→ **Directions for this task**:
In the records below, pick out all lines containing the word "device".

Difference listings:
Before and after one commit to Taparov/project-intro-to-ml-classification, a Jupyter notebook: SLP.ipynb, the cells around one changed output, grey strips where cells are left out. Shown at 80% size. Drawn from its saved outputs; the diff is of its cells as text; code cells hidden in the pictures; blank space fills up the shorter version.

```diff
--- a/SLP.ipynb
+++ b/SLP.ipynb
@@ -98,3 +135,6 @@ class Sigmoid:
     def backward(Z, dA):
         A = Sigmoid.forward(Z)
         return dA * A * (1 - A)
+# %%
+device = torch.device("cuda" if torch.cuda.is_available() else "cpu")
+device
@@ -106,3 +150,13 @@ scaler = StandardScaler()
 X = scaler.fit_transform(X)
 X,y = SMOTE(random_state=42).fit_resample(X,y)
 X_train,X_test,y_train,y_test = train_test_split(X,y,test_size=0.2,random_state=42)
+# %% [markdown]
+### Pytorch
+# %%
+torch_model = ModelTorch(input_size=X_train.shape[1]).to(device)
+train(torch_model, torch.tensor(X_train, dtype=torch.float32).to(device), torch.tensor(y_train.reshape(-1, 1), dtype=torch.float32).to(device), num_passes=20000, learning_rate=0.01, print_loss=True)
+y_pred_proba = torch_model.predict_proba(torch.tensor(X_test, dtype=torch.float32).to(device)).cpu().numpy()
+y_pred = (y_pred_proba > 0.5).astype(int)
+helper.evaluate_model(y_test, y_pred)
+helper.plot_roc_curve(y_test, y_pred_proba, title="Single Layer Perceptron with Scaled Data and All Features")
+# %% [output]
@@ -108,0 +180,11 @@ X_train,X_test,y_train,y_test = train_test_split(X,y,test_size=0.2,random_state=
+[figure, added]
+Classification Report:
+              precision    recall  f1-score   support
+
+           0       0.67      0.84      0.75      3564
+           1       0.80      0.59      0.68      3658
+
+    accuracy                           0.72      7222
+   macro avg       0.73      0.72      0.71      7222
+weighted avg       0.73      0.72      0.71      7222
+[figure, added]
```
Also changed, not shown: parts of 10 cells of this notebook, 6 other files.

→ **Expected answer**:
+device = torch.device("cuda" if torch.cuda.is_available() else "cpu")
+device
+torch_model = ModelTorch(input_size=X_train.shape[1]).to(device)
+train(torch_model, torch.tensor(X_train, dtype=torch.float32).to(device), torch.tensor(y_train.reshape(-1, 1), dtype=torch.float32).to(device), num_passes=20000, learning_rate=0.01, print_loss=True)
+y_pred_proba = torch_model.predict_proba(torch.tensor(X_test, dtype=torch.float32).to(device)).cpu().numpy()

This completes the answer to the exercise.